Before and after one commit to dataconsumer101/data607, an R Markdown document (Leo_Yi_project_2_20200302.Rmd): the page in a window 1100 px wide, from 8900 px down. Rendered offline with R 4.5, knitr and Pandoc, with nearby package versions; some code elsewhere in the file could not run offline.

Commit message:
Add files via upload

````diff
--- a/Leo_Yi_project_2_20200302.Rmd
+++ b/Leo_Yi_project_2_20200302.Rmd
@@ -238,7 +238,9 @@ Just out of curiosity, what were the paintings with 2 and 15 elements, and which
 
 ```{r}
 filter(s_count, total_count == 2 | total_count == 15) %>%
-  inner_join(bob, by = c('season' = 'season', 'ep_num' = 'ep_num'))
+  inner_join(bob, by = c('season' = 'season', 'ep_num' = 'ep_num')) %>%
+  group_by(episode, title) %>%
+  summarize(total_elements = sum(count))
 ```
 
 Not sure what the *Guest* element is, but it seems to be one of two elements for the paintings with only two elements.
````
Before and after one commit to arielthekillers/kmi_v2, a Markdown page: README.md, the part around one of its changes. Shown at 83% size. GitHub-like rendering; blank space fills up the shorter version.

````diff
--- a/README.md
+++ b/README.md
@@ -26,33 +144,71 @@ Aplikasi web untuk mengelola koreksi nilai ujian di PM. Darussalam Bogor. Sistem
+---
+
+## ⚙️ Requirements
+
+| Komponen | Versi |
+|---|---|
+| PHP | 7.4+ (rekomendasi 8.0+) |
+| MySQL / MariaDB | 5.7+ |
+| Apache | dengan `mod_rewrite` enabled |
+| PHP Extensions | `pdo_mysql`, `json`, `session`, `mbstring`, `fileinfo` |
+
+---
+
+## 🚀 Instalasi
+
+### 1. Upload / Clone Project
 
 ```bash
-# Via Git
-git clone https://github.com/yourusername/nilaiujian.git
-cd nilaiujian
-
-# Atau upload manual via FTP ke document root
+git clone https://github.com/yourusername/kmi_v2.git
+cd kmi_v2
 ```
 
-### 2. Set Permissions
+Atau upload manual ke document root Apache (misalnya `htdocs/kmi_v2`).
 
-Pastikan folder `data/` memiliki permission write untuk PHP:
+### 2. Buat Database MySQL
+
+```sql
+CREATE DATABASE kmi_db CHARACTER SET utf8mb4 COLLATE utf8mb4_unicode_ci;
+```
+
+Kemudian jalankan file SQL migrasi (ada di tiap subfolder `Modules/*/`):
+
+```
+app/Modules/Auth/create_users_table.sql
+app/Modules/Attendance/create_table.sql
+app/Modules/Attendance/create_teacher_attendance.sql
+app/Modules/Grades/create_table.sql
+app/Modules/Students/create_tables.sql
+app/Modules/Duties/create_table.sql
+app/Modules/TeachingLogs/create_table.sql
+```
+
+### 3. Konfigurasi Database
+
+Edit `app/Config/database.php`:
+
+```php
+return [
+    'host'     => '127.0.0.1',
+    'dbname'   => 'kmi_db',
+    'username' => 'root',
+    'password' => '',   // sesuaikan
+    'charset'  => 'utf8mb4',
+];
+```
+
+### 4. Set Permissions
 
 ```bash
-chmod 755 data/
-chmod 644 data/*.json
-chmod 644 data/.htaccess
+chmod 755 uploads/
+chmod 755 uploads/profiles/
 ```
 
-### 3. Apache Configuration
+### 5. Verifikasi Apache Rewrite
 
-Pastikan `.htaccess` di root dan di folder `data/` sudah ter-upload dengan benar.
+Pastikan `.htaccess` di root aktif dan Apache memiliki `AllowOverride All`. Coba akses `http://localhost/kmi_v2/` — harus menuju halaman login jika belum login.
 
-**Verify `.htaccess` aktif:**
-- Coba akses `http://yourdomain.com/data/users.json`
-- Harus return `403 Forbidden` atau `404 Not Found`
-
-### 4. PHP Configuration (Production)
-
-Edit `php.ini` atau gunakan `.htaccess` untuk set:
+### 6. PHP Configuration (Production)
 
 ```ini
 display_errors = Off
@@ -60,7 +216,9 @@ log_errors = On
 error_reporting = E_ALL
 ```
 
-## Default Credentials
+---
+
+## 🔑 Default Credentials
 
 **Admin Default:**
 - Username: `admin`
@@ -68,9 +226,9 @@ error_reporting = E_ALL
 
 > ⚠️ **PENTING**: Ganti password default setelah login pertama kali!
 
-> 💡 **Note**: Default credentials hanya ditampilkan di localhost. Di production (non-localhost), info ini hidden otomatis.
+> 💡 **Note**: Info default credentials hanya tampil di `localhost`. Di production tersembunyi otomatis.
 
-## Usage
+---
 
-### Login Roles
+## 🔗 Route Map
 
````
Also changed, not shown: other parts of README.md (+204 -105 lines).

**AIM OF THE EXERCISE**
Scan the material above for the string "Apache". Copy each line that holds it.

**YOUR SOLUTION**
+| Apache | dengan `mod_rewrite` enabled |
+Atau upload manual ke document root Apache (misalnya `htdocs/kmi_v2`).
-### 3. Apache Configuration
+### 5. Verifikasi Apache Rewrite
+Pastikan `.htaccess` di root aktif dan Apache memiliki `AllowOverride All`. Coba akses `http://localhost/kmi_v2/` — harus menuju halaman login jika belum login.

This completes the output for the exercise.